◆ Task prompt
If a line below contains the string "that", copy it out.

==== Study material

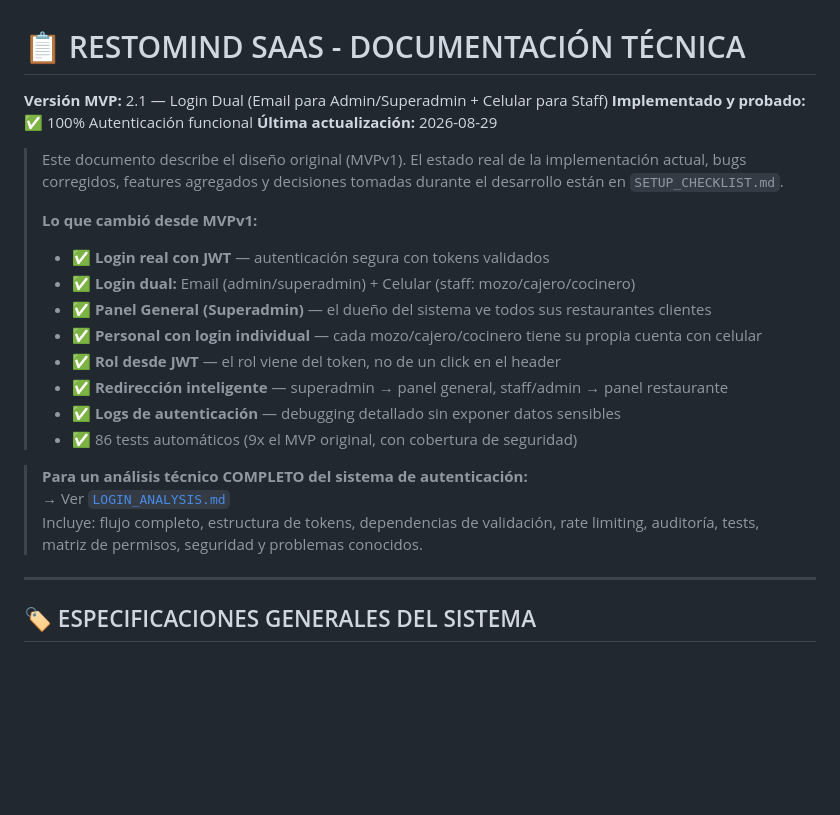
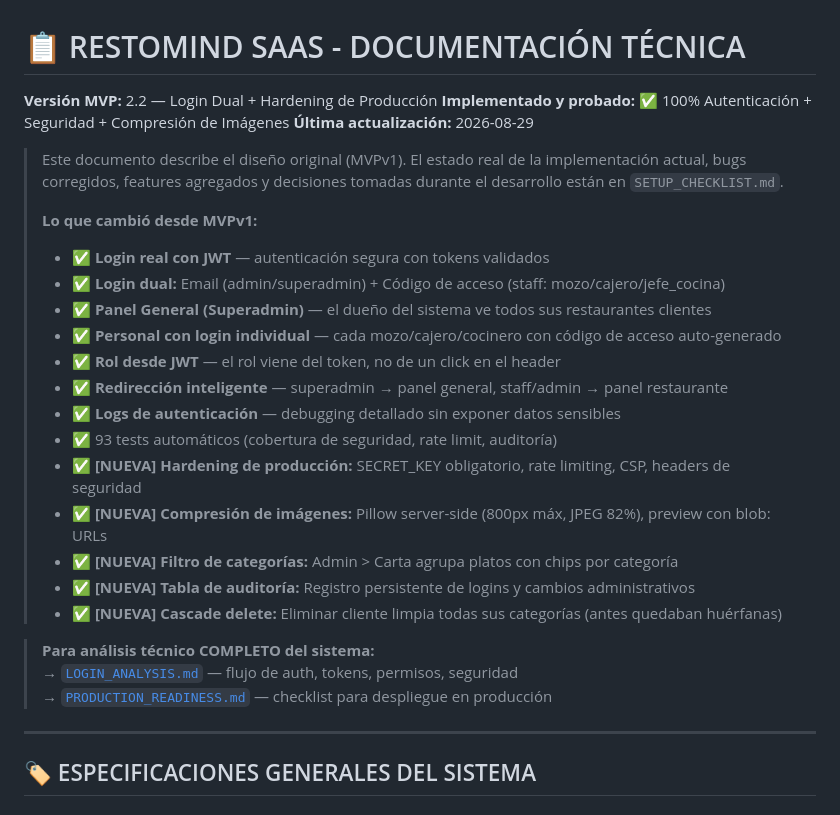
Before and after one commit to jtechautomatizacion/RestoMind-SaaS, a Markdown page: claude.md, the part around the change. GitHub-like rendering; blank space fills up the shorter version.

Commit message:
docs: actualizar CLAUDE.md a v2.2 con hardening de producción
Refleja rate limiting, auditoría, compresión de imágenes, cascade
delete y filtro de categorías agregados durante esta sesión.

Co-Authored-By: Claude Sonnet 5 <noreply@anthropic.com>

```diff
--- a/claude.md
+++ b/claude.md
@@ -1,7 +1,7 @@
 # 📋 RESTOMIND SAAS - DOCUMENTACIÓN TÉCNICA
 
-**Versión MVP:** 2.1 — Login Dual (Email para Admin/Superadmin + Celular para Staff)
-**Implementado y probado:** ✅ 100% Autenticación funcional
+**Versión MVP:** 2.2 — Login Dual + Hardening de Producción
+**Implementado y probado:** ✅ 100% Autenticación + Seguridad + Compresión de Imágenes
 **Última actualización:** 2026-08-29
 
 > Este documento describe el diseño original (MVPv1). El estado real de la
@@ -10,18 +10,22 @@
 >
 > **Lo que cambió desde MVPv1:**
 > - ✅ **Login real con JWT** — autenticación segura con tokens validados
-> - ✅ **Login dual:** Email (admin/superadmin) + Celular (staff: mozo/cajero/cocinero)
+> - ✅ **Login dual:** Email (admin/superadmin) + Código de acceso (staff: mozo/cajero/jefe_cocina)
 > - ✅ **Panel General (Superadmin)** — el dueño del sistema ve todos sus restaurantes clientes
-> - ✅ **Personal con login individual** — cada mozo/cajero/cocinero tiene su propia cuenta con celular
+> - ✅ **Personal con login individual** — cada mozo/cajero/cocinero con código de acceso auto-generado
 > - ✅ **Rol desde JWT** — el rol viene del token, no de un click en el header
 > - ✅ **Redirección inteligente** — superadmin → panel general, staff/admin → panel restaurante
 > - ✅ **Logs de autenticación** — debugging detallado sin exponer datos sensibles
-> - ✅ 86 tests automáticos (9x el MVP original, con cobertura de seguridad)
+> - ✅ 93 tests automáticos (cobertura de seguridad, rate limit, auditoría)
+> - ✅ **[NUEVA] Hardening de producción:** SECRET_KEY obligatorio, rate limiting, CSP, headers de seguridad
+> - ✅ **[NUEVA] Compresión de imágenes:** Pillow server-side (800px máx, JPEG 82%), preview con blob: URLs
+> - ✅ **[NUEVA] Filtro de categorías:** Admin > Carta agrupa platos con chips por categoría
+> - ✅ **[NUEVA] Tabla de auditoría:** Registro persistente de logins y cambios administrativos
+> - ✅ **[NUEVA] Cascade delete:** Eliminar cliente limpia todas sus categorías (antes quedaban huérfanas)
 
-> **Para un análisis técnico COMPLETO del sistema de autenticación:**
-> → Ver [`LOGIN_ANALYSIS.md`](LOGIN_ANALYSIS.md)
-> Incluye: flujo completo, estructura de tokens, dependencias de validación, rate limiting,
-> auditoría, tests, matriz de permisos, seguridad y problemas conocidos.
+> **Para análisis técnico COMPLETO del sistema:**
+> → [`LOGIN_ANALYSIS.md`](LOGIN_ANALYSIS.md) — flujo de auth, tokens, permisos, seguridad
+> → [`PRODUCTION_READINESS.md`](PRODUCTION_READINESS.md) — checklist para despliegue en producción
 
 ---
 
```
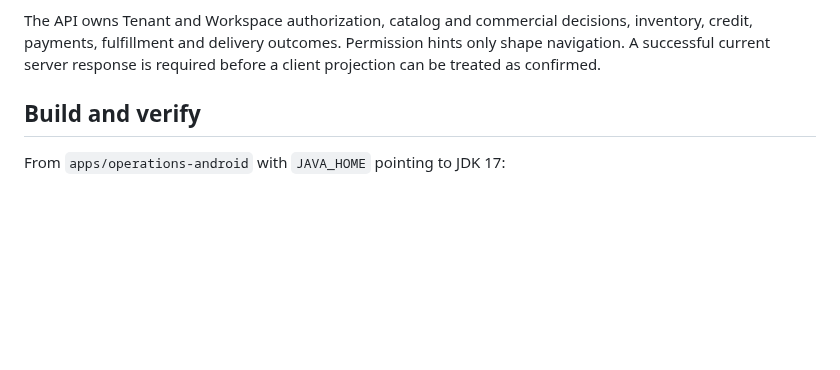
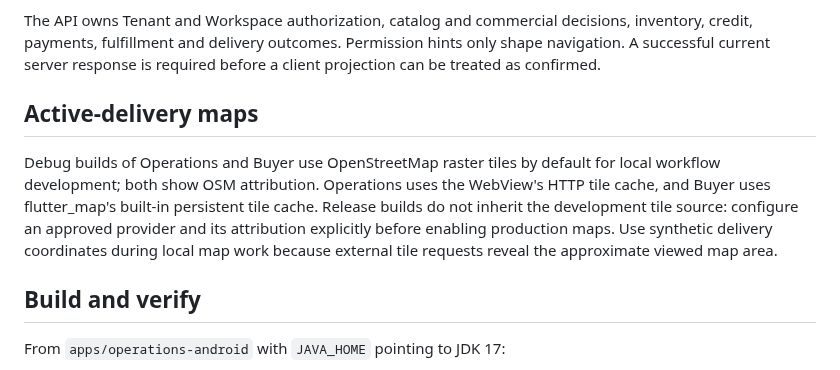
Before and after one commit to nexa-suite/mobile, a Markdown page: README.md, the part around the change. Rendered like a GitHub page; blank space fills up the shorter version.

Commit message:
docs(mobile): document delivery map setup

```diff
--- a/README.md
+++ b/README.md
@@ -51,6 +51,16 @@ The API owns Tenant and Workspace authorization, catalog and commercial
 decisions, inventory, credit, payments, fulfillment and delivery outcomes.
 Permission hints only shape navigation. A successful current server response is
 required before a client projection can be treated as confirmed.
+
+## Active-delivery maps
+
+Debug builds of Operations and Buyer use OpenStreetMap raster tiles by default
+for local workflow development; both show OSM attribution. Operations uses the
+WebView's HTTP tile cache, and Buyer uses flutter_map's built-in persistent tile
+cache. Release builds do not inherit the development tile source: configure an
+approved provider and its attribution explicitly before enabling production
+maps. Use synthetic delivery coordinates during local map work because external
+tile requests reveal the approximate viewed map area.
 
 ## Build and verify
 
```
Also changed, not shown: apps/buyer-mobile/README.md (+7 -4 lines).
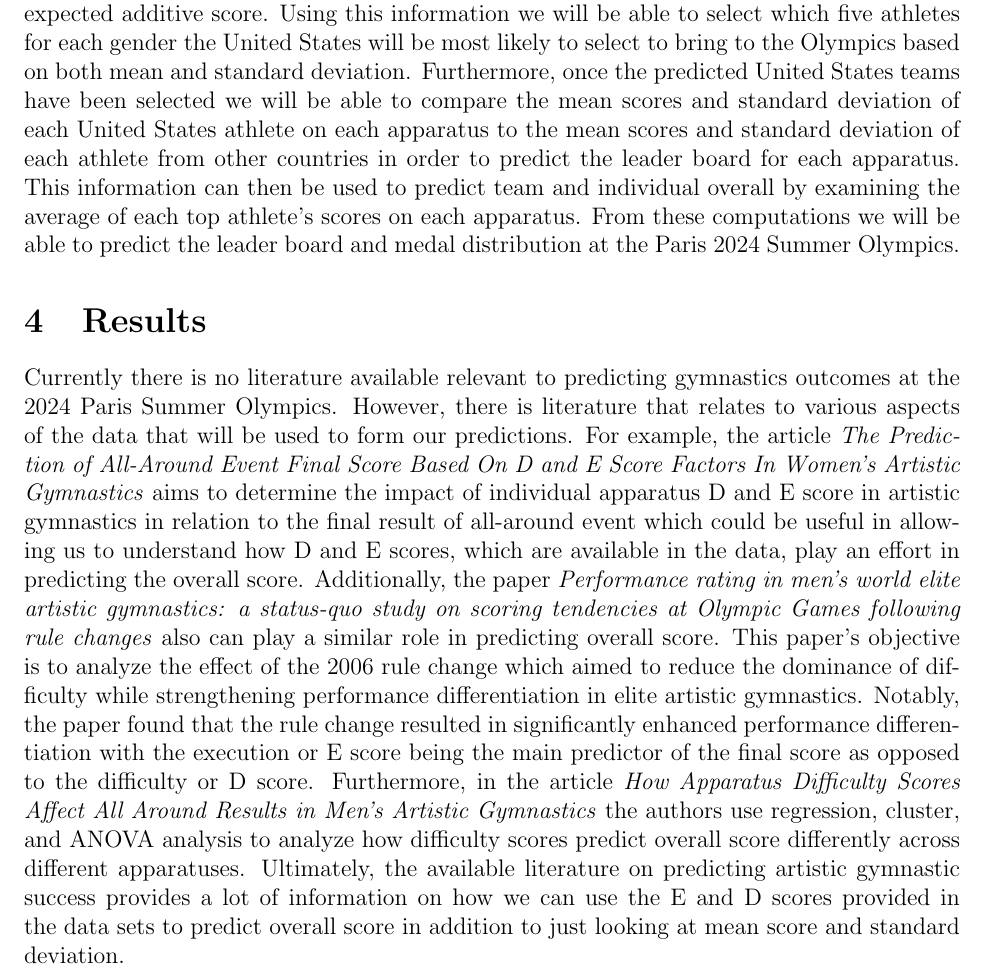
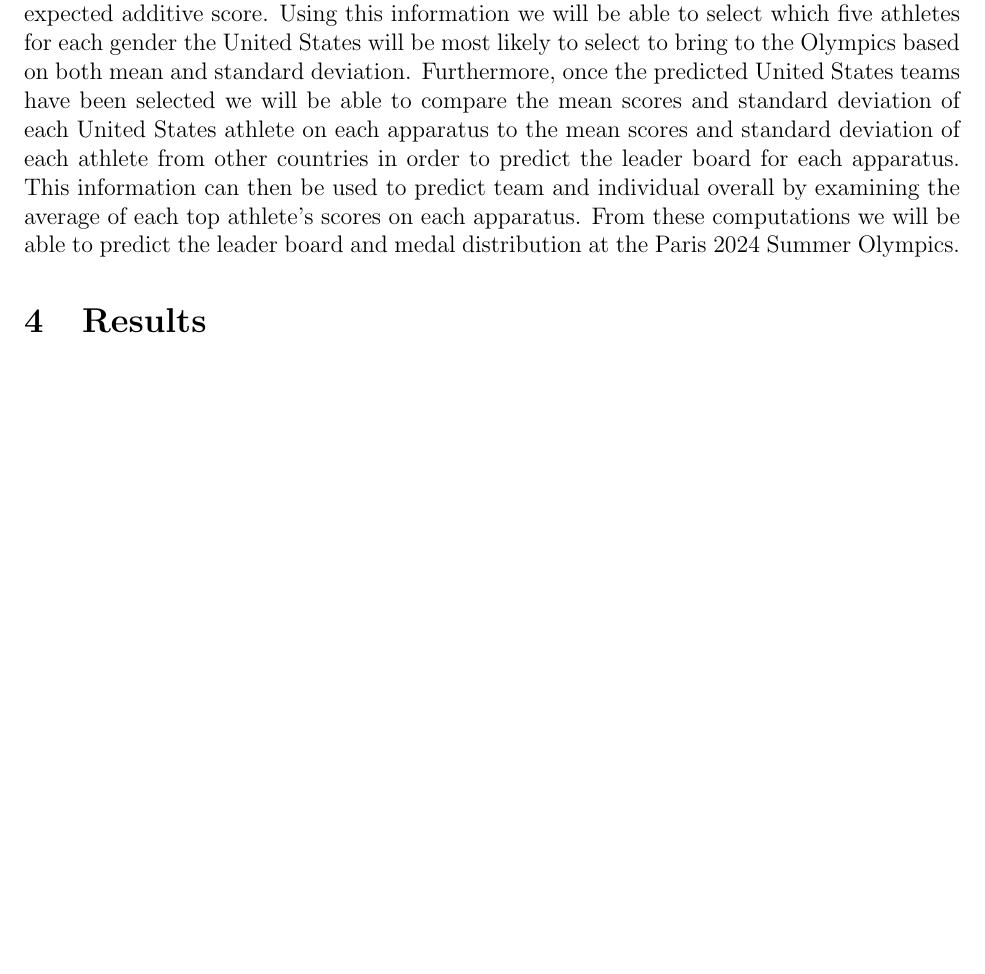
Before and after one commit to statds/course-paper-or-presentation-KathleenHoulihan, a LaTeX paper (manuscript/coursepaper.tex): part of page 3 of 4, cut so that both start at the same text, the shorter picture padded with empty space. Compiled offline with pdfLaTeX; a missing bibliography style is replaced by a similar one.

Commit message:
removing the literature section that was present in the proposal

```diff
--- a/manuscript/coursepaper.tex
+++ b/manuscript/coursepaper.tex
@@ -128,25 +128,7 @@ From these computations we will be able to predict the leader board and medal di
 \section{Results}
 \label{sec:res}
 
-Currently there is no literature available relevant to predicting gymnastics outcomes at the 2024
-Paris Summer Olympics. However, there is literature that relates to various aspects of the data that
-will be used to form our predictions. For example, the article \textit{The Prediction of All-Around
-Event Final Score Based On D and E Score Factors In Women's Artistic Gymnastics} aims to determine the
-impact of individual apparatus D and E score in artistic gymnastics in relation to the final result of
-all-around event which could be useful in allowing us to understand how D and E scores, which are
-available in the data, play an effort in predicting the overall score. Additionally, the paper
-\textit{Performance rating in men’s world elite artistic gymnastics: a status-quo study on scoring
-tendencies at Olympic Games following rule changes} also can play a similar role in predicting overall
-score. This paper's objective is to analyze the effect of the 2006 rule change which aimed to reduce the
-dominance of difficulty while strengthening performance differentiation  in elite artistic gymnastics.
-Notably, the paper found that the rule change resulted in significantly enhanced performance
-differentiation with the execution or E score being the main predictor of the final score as opposed to
-the difficulty or D score. Furthermore, in the article \textit{How Apparatus Difficulty Scores Affect All
-Around Results in Men's Artistic Gymnastics} the authors use regression, cluster, and ANOVA analysis to
-analyze how difficulty scores predict overall score differently across different apparatuses. Ultimately,
-the available literature on predicting artistic gymnastic success provides a lot of information on how we
-can use the E and D scores provided in the data sets to predict overall score in addition to just looking
-at mean score and standard deviation.
+
 
 \section{Discussion}
 \label{sec:dis}
```
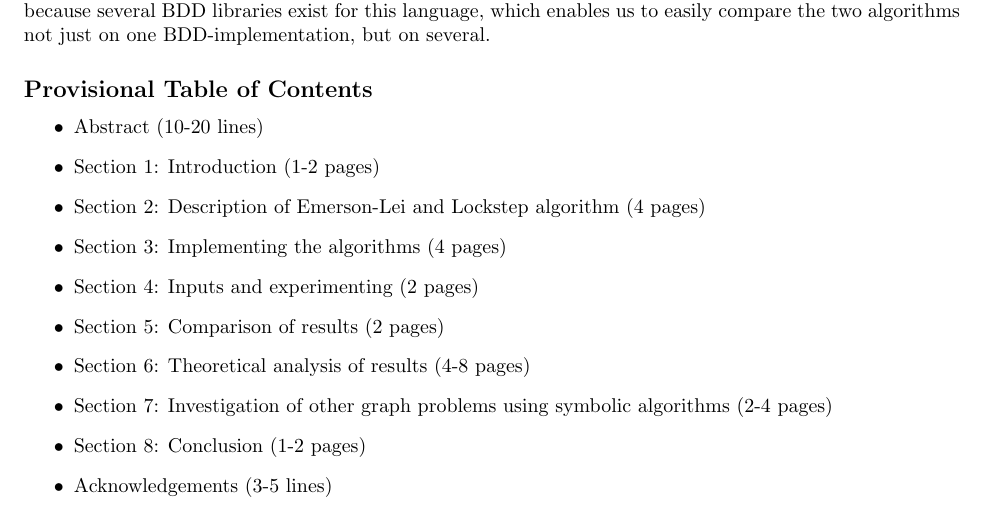
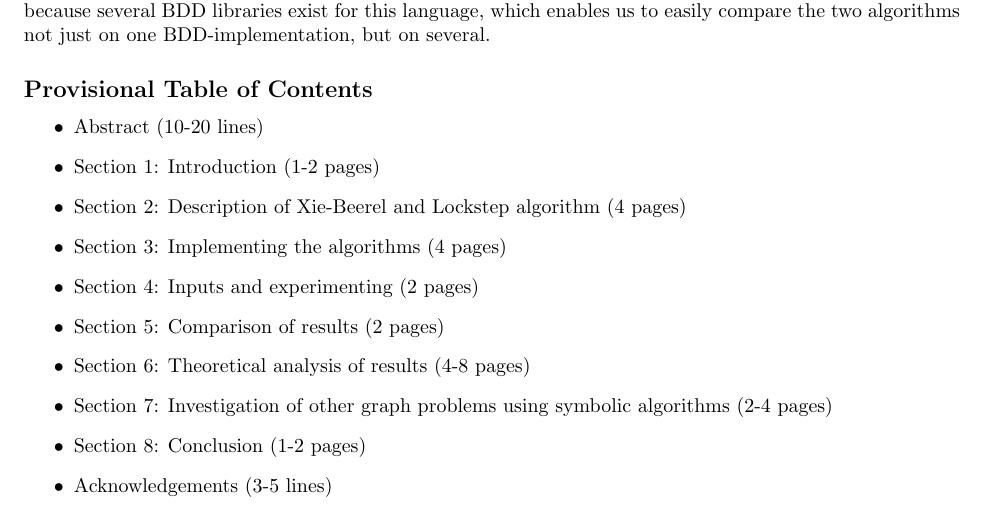
Before and after one commit to mikaelbdj/bachelor-thesis, a LaTeX document (contract/contract.tex): part of page 1 of 2, cut so that both start at the same text. Compiled offline with pdfLaTeX.

Commit message:
Update contract with correct algorithm name

```diff
--- a/contract/contract.tex
+++ b/contract/contract.tex
@@ -52,7 +52,7 @@ This project will investigate implementations of two different symbolic algorith
 \begin{itemize}
     \item Abstract (10-20 lines)
     \item Section 1: Introduction (1-2 pages)
-    \item Section 2: Description of Emerson-Lei and Lockstep algorithm (4 pages)
+    \item Section 2: Description of Xie-Beerel and Lockstep algorithm (4 pages)
     \item Section 3: Implementing the algorithms (4 pages)
     \item Section 4: Inputs and experimenting (2 pages)
     \item Section 5: Comparison of results (2 pages)
```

========

◆ Expected output
Before and after one commit to statds/course-paper-or-presentation-KathleenHoulihan, a LaTeX paper (manuscript/coursepaper.tex): part of page 3 of 4, cut so that both start at the same text, the shorter picture padded with empty space. Compiled offline with pdfLaTeX; a missing bibliography style is replaced by a similar one.
removing the literature section that was present in the proposal
-Paris Summer Olympics. However, there is literature that relates to various aspects of the data that
-Notably, the paper found that the rule change resulted in significantly enhanced performance
Before and after one commit to mikaelbdj/bachelor-thesis, a LaTeX document (contract/contract.tex): part of page 1 of 2, cut so that both start at the same text. Compiled offline with pdfLaTeX.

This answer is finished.